## Problem to work on
Copy every line of the entries that includes the word "cloud".

## Information supplied
※
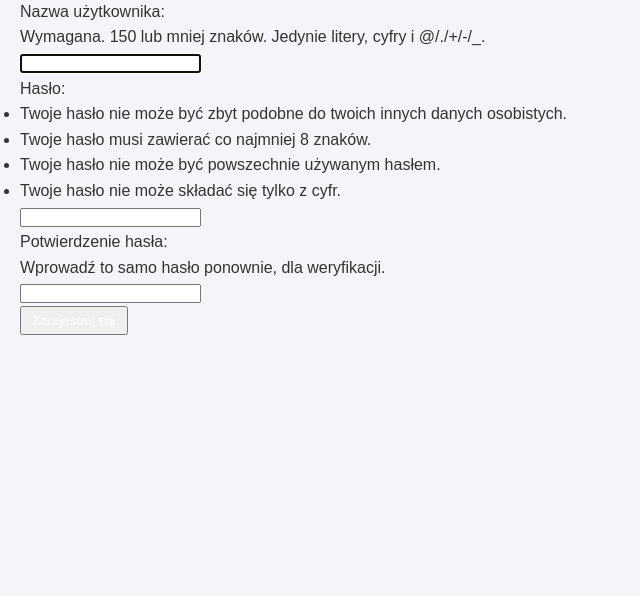
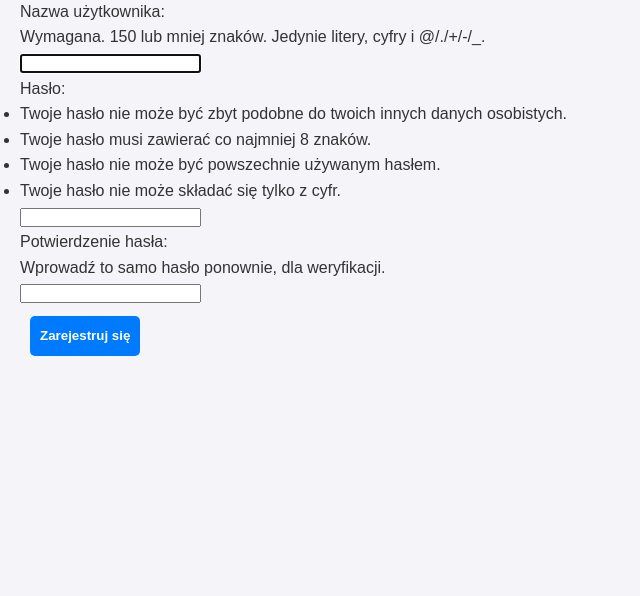
Before and after one commit to GreenAvian/TeamReflect_zut_project, a Django app: page /signup/ in a window 1280 px wide. Shown: the part 118-714 px from the top of the page, without its empty margins (0-640 px from the left). Run offline with Django 5.2, Linux system fonts and the light colour scheme.

Commit message:
fixed 2 buttons

```diff
--- a/TeamReflectApp/templates/registration/login.html
+++ b/TeamReflectApp/templates/registration/login.html
@@ -7,6 +7,6 @@
 <form method="post">
   {% csrf_token %}
   {{ form }}
-  <button type="submit">Zaloguj</button>
+  <button class="generic_button" type="submit">Zaloguj</button>
 </form>
 {% endblock %}
--- a/TeamReflectApp/templates/registration/signup.html
+++ b/TeamReflectApp/templates/registration/signup.html
@@ -7,6 +7,6 @@
 <form method="post">
   {% csrf_token %}
   {{ form }}
-  <button type="submit">Zarejestruj się</button>
+  <button class="generic_button" type="submit">Zarejestruj się</button>
 </form>
 {% endblock %}
```
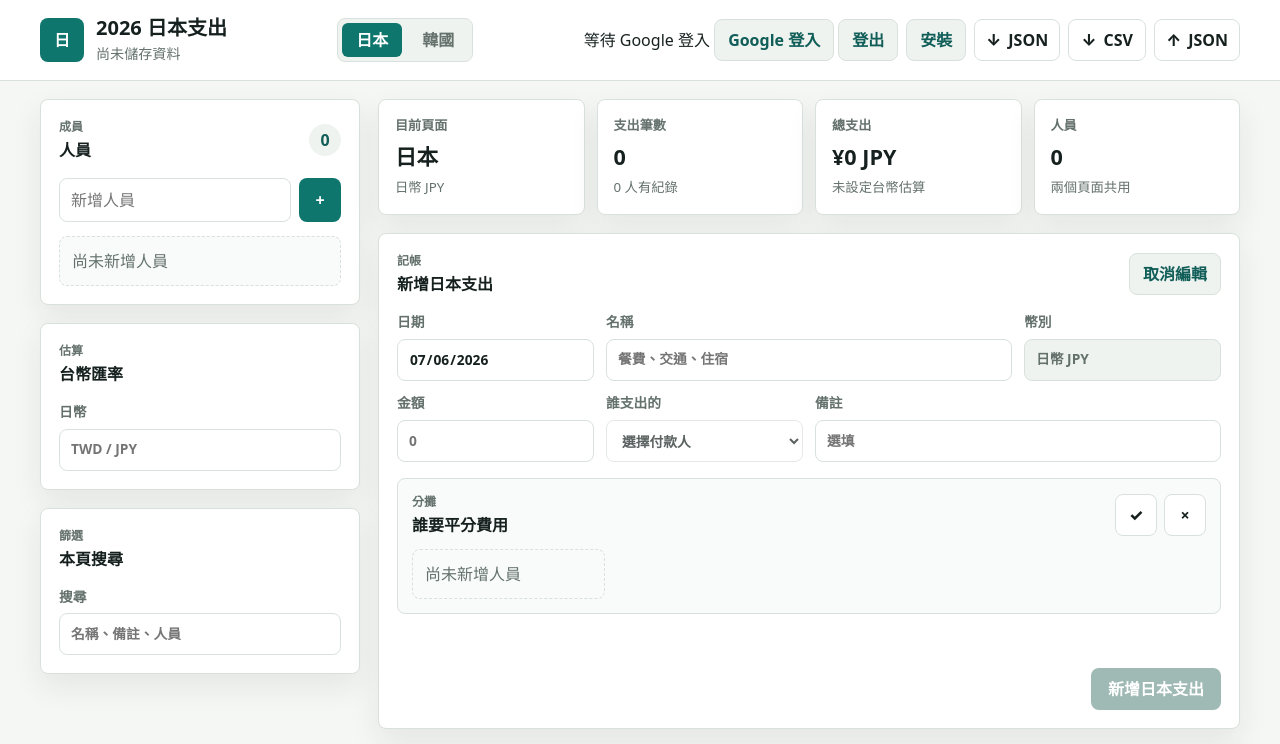
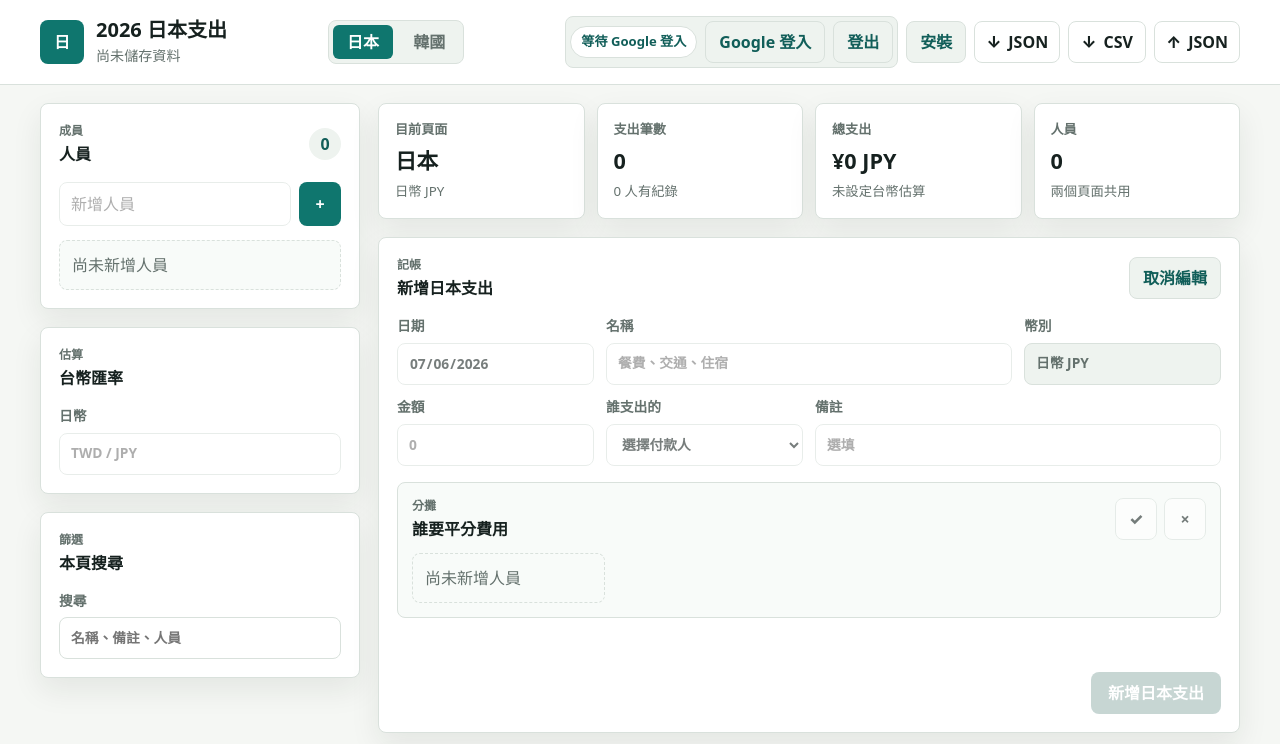
Before and after one commit to poyhsu/Finance_Japan_Korea, a plain HTML site: page japan.html in a window 1280 px wide. Shown: the top 744 px of the page. Drawn offline with Linux system fonts and the light colour scheme; no server answers.

Commit message:
Update Firebase cloud sync: styles.css

```diff
--- a/styles.css
+++ b/styles.css
@@ -103,6 +103,34 @@ button {
   justify-content: flex-end;
   gap: 8px;
   flex-wrap: wrap;
+}
+
+.cloud-auth {
+  display: inline-flex;
+  align-items: center;
+  gap: 8px;
+  min-height: 42px;
+  padding: 4px;
+  background: var(--surface-muted);
+  border: 1px solid var(--line);
+  border-radius: var(--radius);
+}
+
+.cloud-pill {
+  display: inline-flex;
+  align-items: center;
+  min-height: 32px;
+  max-width: 240px;
+  padding: 0 10px;
+  color: var(--accent-strong);
+  background: #fff;
+  border: 1px solid var(--line);
+  border-radius: 999px;
+  font-size: 0.82rem;
+  font-weight: 900;
+  overflow: hidden;
+  text-overflow: ellipsis;
+  white-space: nowrap;
 }
 
 .trip-nav {
@@ -325,6 +353,13 @@ input:focus,
 select:focus {
   border-color: var(--accent);
   box-shadow: 0 0 0 3px rgba(15, 118, 110, 0.16);
+}
+
+input:disabled,
+select:disabled,
+button:disabled {
+  cursor: not-allowed;
+  opacity: 0.58;
 }
 
 input[readonly] {
@@ -761,6 +796,16 @@ input[readonly] {
     justify-content: flex-start;
   }
 
+  .cloud-auth {
+    width: 100%;
+    flex-wrap: wrap;
+  }
+
+  .cloud-pill {
+    flex: 1 1 180px;
+    max-width: none;
+  }
+
   .trip-nav {
     width: 100%;
   }
```
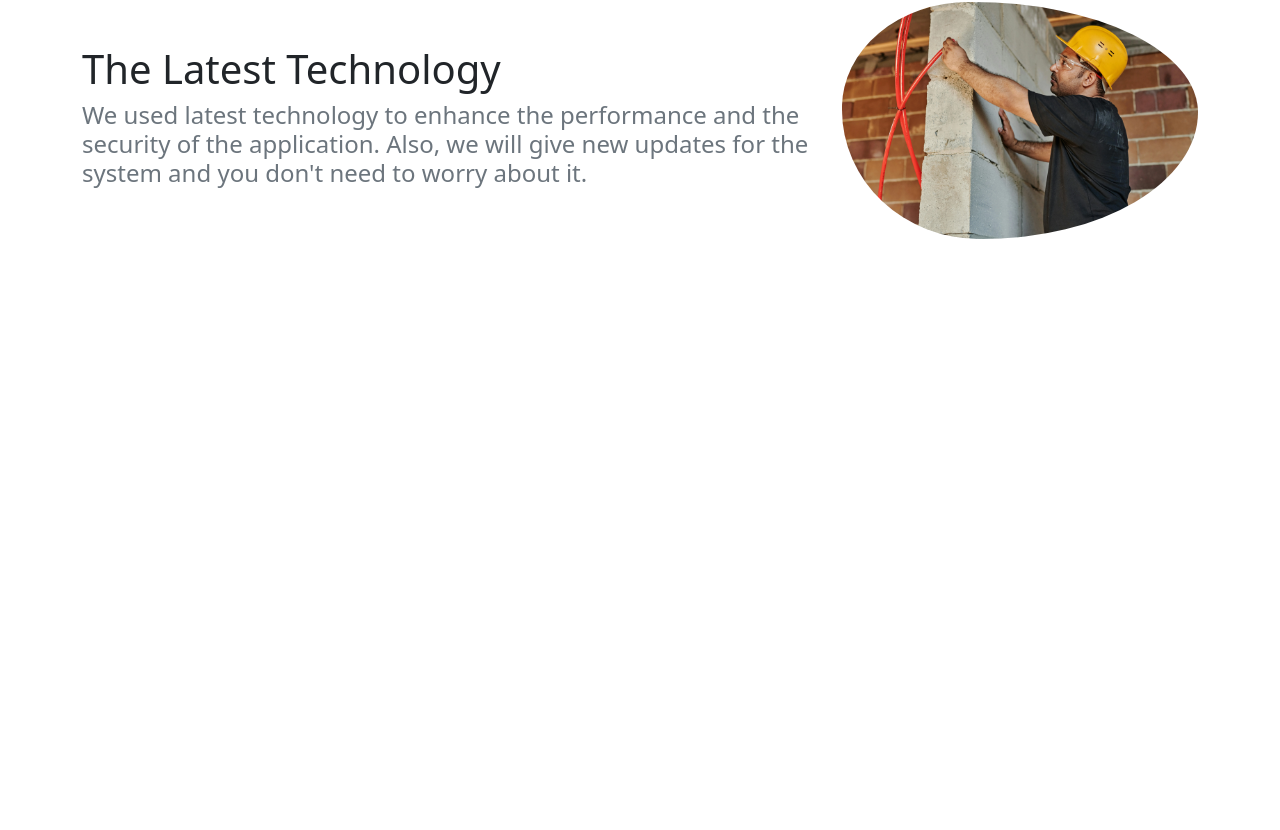
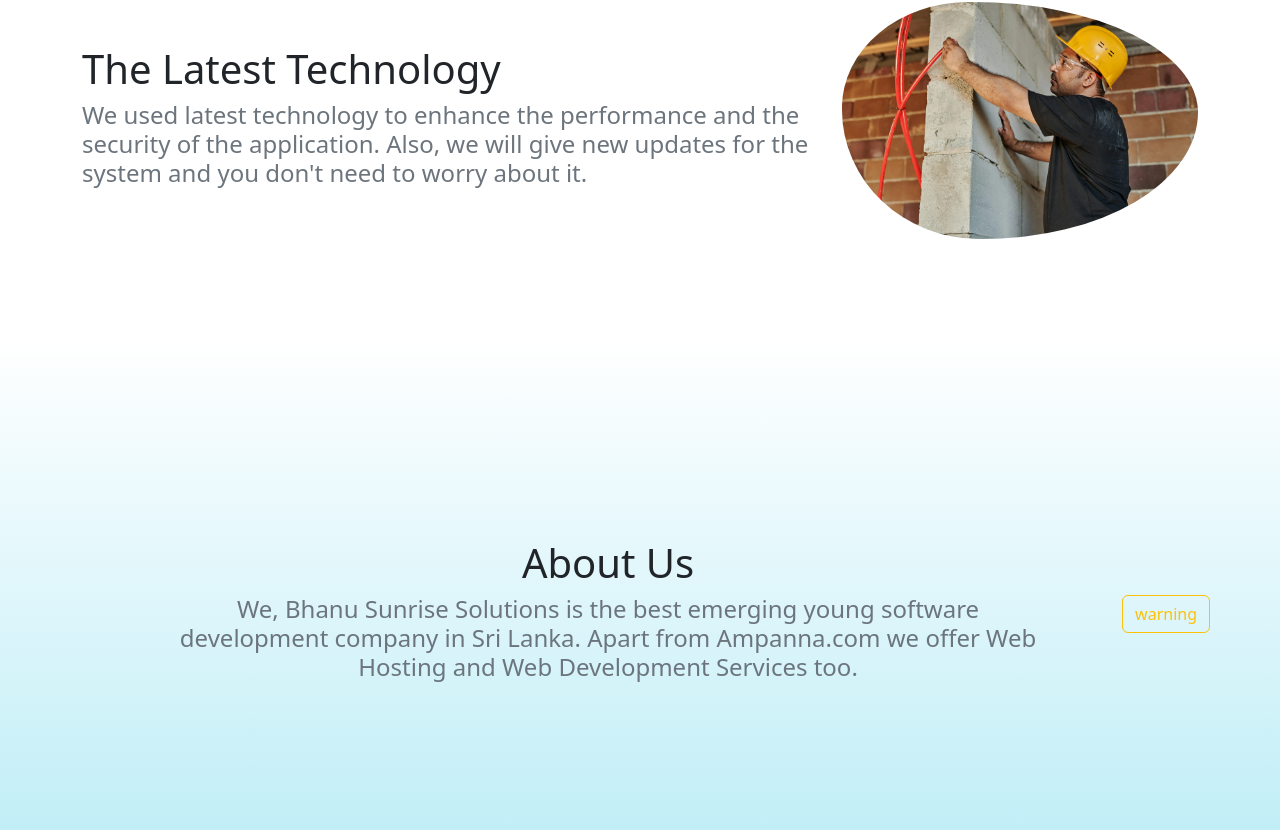
Before and after one commit to bhanusunrise/Development-Project-Level-3, a React (Create React App) app in the folder ClientApp/: page / in a window 1280 px wide. Shown: the part 1167-1997 px from the top of the page. Before the commit the page ends 1506 px from the top, so only its background shows below. Built offline with nearby package versions, Linux system fonts and the light colour scheme.

Commit message:
About Section Partially added

```diff
--- a/ClientApp/src/components/Home.js
+++ b/ClientApp/src/components/Home.js
@@ -1,11 +1,11 @@
 import React, { Component } from 'react';
-import { Carasoul } from './Carasoul';
 import ImageShaper from './ImageShaper';
 import image1 from './images/Home/carasoul/image1.webp';
 import image2 from './images/Home/carasoul/image2.webp';
 import image3 from './images/Home/carasoul/image3.webp';
 import image4 from './images/Home/carasoul/image4.webp';
 import SummeryDetails from './SummeryDetails';
+import { Button } from 'reactstrap';
 
 const detailTopics = ["The Best Solution", "The Most Cost Effective Solution", "The Best Customer Care Service", "The Latest Technology"];
 const detailContents = ["Our solution is best fit for your business because we created this system only for Hardware Businesses. Unlike other ERP solutions, you won't get any confusion with unnecessary features.",
@@ -21,7 +21,6 @@ export class Home extends Component {
 
         return (
             <div>
-
                 <div className="container">
                     <div className="row details">
                         <div className="col-md-4">
@@ -56,9 +55,25 @@ export class Home extends Component {
                         </div>
                     </div>
                 </div>
-                <div className="container">
-                    <div className="row">
-
+                <div className="container-fluid" id="about-menu">
+                    <div className="container">
+                        <div className="row">
+                            <div className="d-flex align-items-center text-center">
+                                <div className="row">
+                                    <div className="col-md-1"></div>
+                                    <div className="col-md-10"><SummeryDetails title="About Us" description="We, Bhanu Sunrise Solutions is the best emerging young software development company in Sri Lanka. Apart from Ampanna.com we offer Web Hosting and Web Development Services too." /></div>
+                                    <div className="col-md-1"></div>
+                                </div>
+                                <div className="row">
+                                    <Button
+                                        color="warning"
+                                        outline
+                                    >
+                                        warning
+                                    </Button>
+                                </div>
+                                </div>
+                        </div>
                     </div>
                 </div>
             </div>
--- a/ClientApp/src/components/NavMenu.css
+++ b/ClientApp/src/components/NavMenu.css
@@ -26,3 +26,14 @@ html {
     margin-top:100px;
     margin-bottom: 100px;
 }
+
+#about-menu {
+    background: rgb(255,255,255);
+    background: linear-gradient(180deg, rgba(255,255,255,1) 0%, rgba(186,236,246,1) 100%);
+    padding-top:200px;
+    padding-bottom: 200px;
+}
+
+.h1-p-spacing {
+    margin-bottom: 300px;
+}
```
※
## Reply
Update Firebase cloud sync: styles.css
+.cloud-auth {
+.cloud-pill {
+  .cloud-auth {
+  .cloud-pill {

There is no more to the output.